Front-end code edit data
* * *

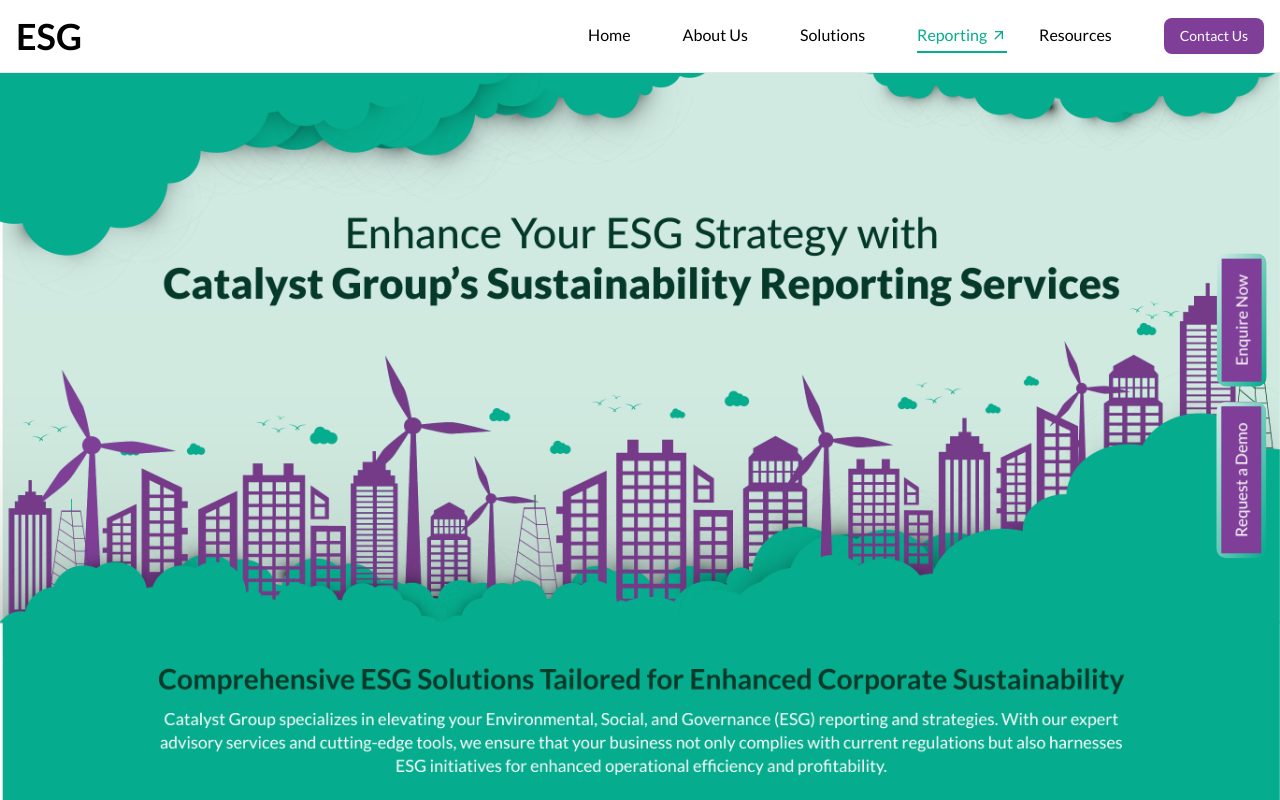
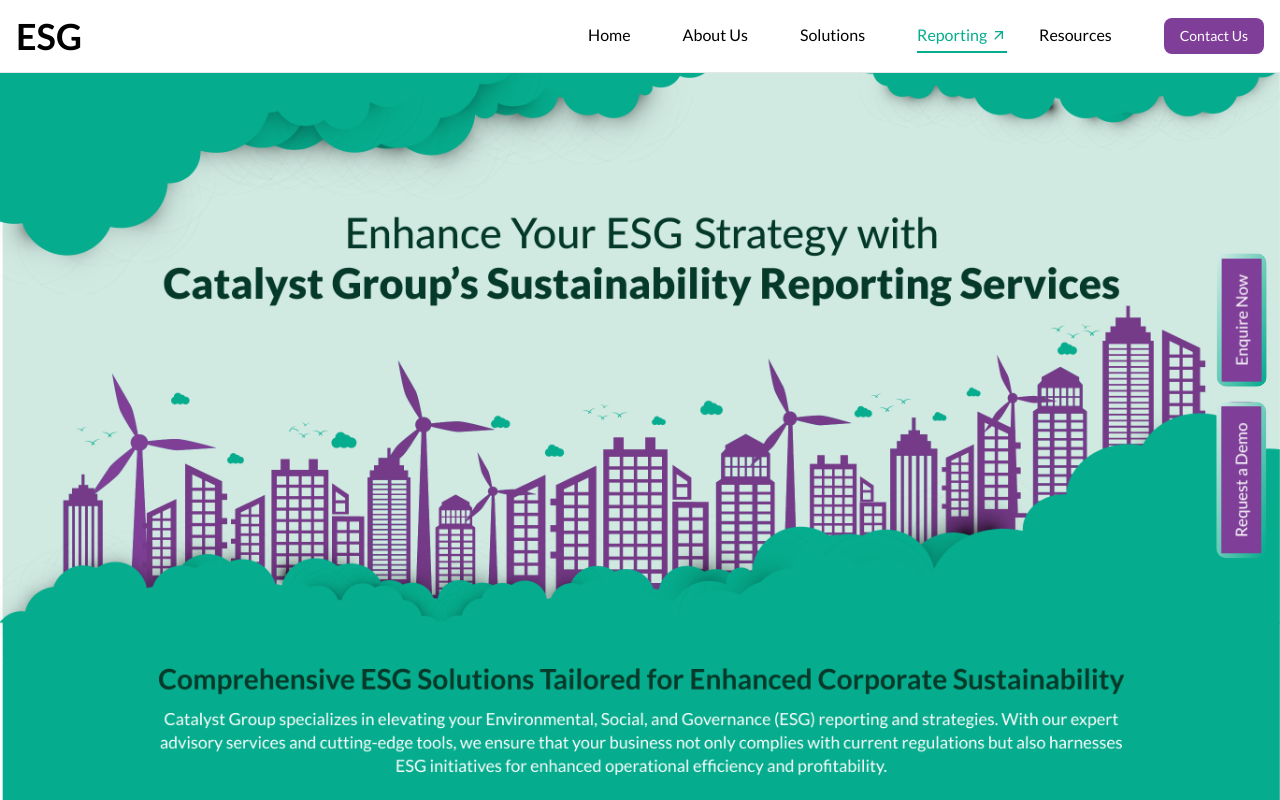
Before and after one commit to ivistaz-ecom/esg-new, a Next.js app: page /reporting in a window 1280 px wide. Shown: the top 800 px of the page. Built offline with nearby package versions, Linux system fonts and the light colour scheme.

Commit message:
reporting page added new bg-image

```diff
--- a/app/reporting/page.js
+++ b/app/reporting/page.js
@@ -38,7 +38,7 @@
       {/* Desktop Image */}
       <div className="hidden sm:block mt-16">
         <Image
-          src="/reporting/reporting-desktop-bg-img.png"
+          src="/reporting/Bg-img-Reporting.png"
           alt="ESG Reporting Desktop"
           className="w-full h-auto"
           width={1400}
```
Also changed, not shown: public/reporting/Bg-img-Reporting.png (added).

* * *

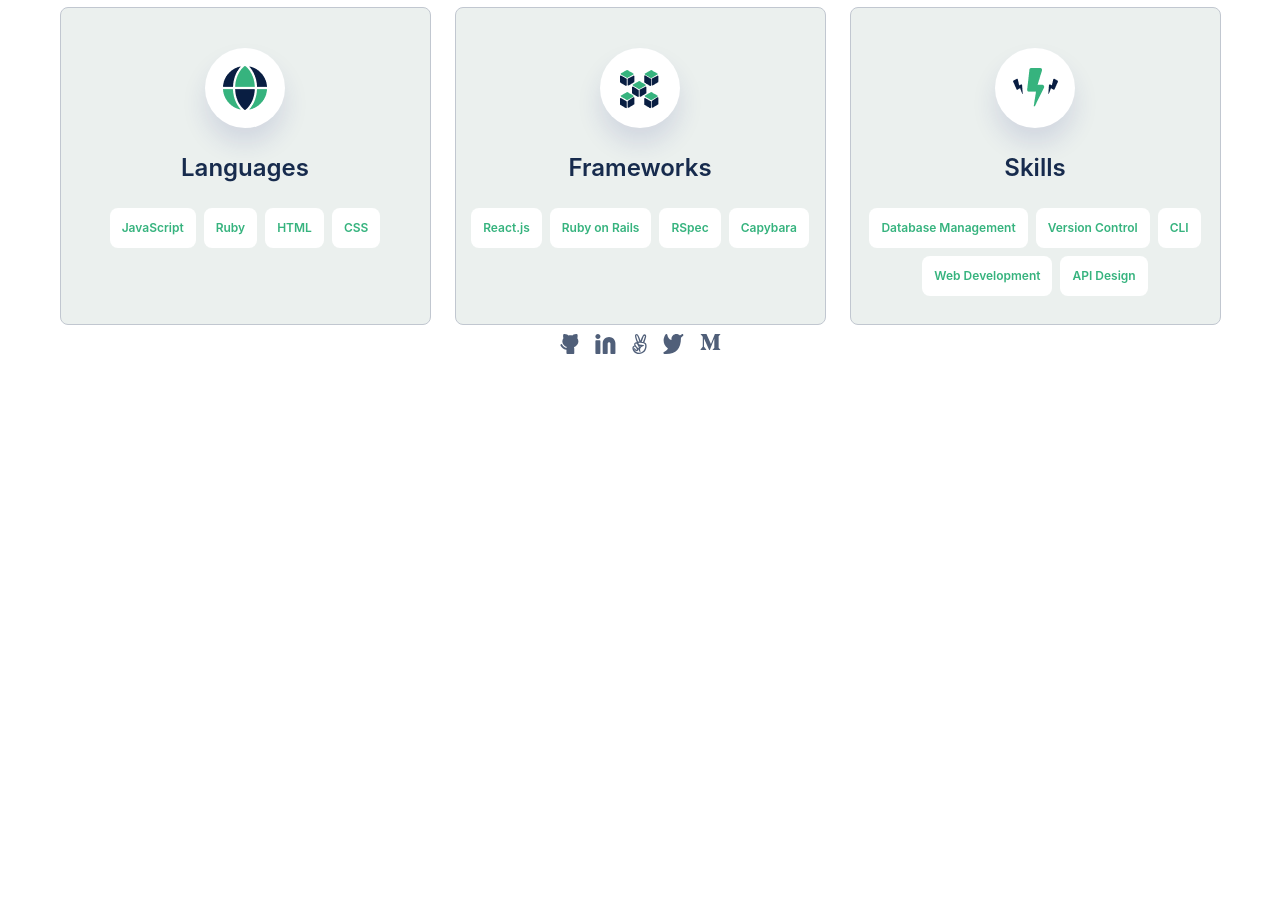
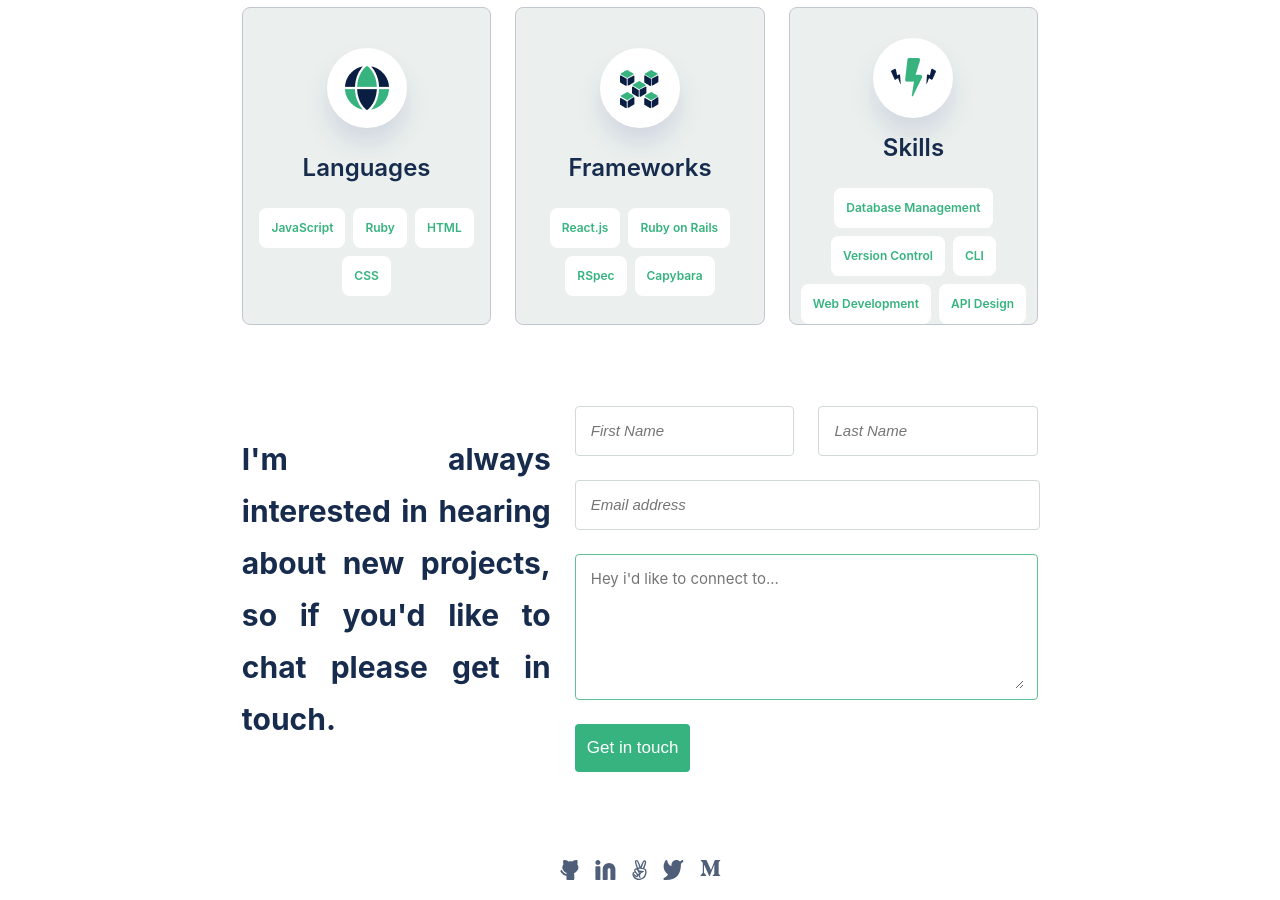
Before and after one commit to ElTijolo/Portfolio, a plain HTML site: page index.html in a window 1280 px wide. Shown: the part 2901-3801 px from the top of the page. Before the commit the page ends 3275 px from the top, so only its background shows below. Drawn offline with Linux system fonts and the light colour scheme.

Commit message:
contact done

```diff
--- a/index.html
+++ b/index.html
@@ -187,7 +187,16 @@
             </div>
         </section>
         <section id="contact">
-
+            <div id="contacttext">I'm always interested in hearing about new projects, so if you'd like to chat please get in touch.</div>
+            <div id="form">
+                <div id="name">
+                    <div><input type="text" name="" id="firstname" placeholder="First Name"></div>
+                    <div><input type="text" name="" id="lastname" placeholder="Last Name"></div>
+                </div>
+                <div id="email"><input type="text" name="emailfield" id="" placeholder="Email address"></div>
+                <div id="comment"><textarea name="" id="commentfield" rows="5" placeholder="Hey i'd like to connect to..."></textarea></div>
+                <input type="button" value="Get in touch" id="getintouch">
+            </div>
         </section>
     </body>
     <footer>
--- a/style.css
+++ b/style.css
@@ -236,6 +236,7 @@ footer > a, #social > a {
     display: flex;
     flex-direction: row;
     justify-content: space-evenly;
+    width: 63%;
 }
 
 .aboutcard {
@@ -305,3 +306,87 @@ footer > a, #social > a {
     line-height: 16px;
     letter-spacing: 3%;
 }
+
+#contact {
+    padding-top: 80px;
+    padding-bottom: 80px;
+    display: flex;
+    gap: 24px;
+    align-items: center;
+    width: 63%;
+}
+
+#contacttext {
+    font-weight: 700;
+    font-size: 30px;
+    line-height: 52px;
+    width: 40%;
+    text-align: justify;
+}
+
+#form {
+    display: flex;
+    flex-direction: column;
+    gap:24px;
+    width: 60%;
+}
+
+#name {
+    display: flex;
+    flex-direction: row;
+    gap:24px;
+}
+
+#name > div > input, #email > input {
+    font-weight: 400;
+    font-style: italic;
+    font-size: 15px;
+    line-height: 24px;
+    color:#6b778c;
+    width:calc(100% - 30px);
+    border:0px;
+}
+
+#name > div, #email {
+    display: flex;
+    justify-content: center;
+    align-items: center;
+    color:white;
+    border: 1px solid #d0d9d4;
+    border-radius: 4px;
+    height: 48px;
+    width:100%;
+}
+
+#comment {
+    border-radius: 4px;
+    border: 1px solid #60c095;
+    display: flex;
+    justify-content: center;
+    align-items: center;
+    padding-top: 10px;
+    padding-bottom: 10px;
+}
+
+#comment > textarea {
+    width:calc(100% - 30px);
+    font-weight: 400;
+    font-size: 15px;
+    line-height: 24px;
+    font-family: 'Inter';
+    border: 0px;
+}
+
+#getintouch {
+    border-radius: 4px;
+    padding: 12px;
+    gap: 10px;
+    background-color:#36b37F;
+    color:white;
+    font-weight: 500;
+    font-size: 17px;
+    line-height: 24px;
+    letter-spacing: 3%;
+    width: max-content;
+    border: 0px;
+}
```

* * *

[Aim of the task] Wherever the string "background" appears in the entries, copy that line.

[Written solution]
Before and after one commit to ElTijolo/Portfolio, a plain HTML site: page index.html in a window 1280 px wide. Shown: the part 2901-3801 px from the top of the page. Before the commit the page ends 3275 px from the top, so only its background shows below. Drawn offline with Linux system fonts and the light colour scheme.
+    background-color:#36b37F;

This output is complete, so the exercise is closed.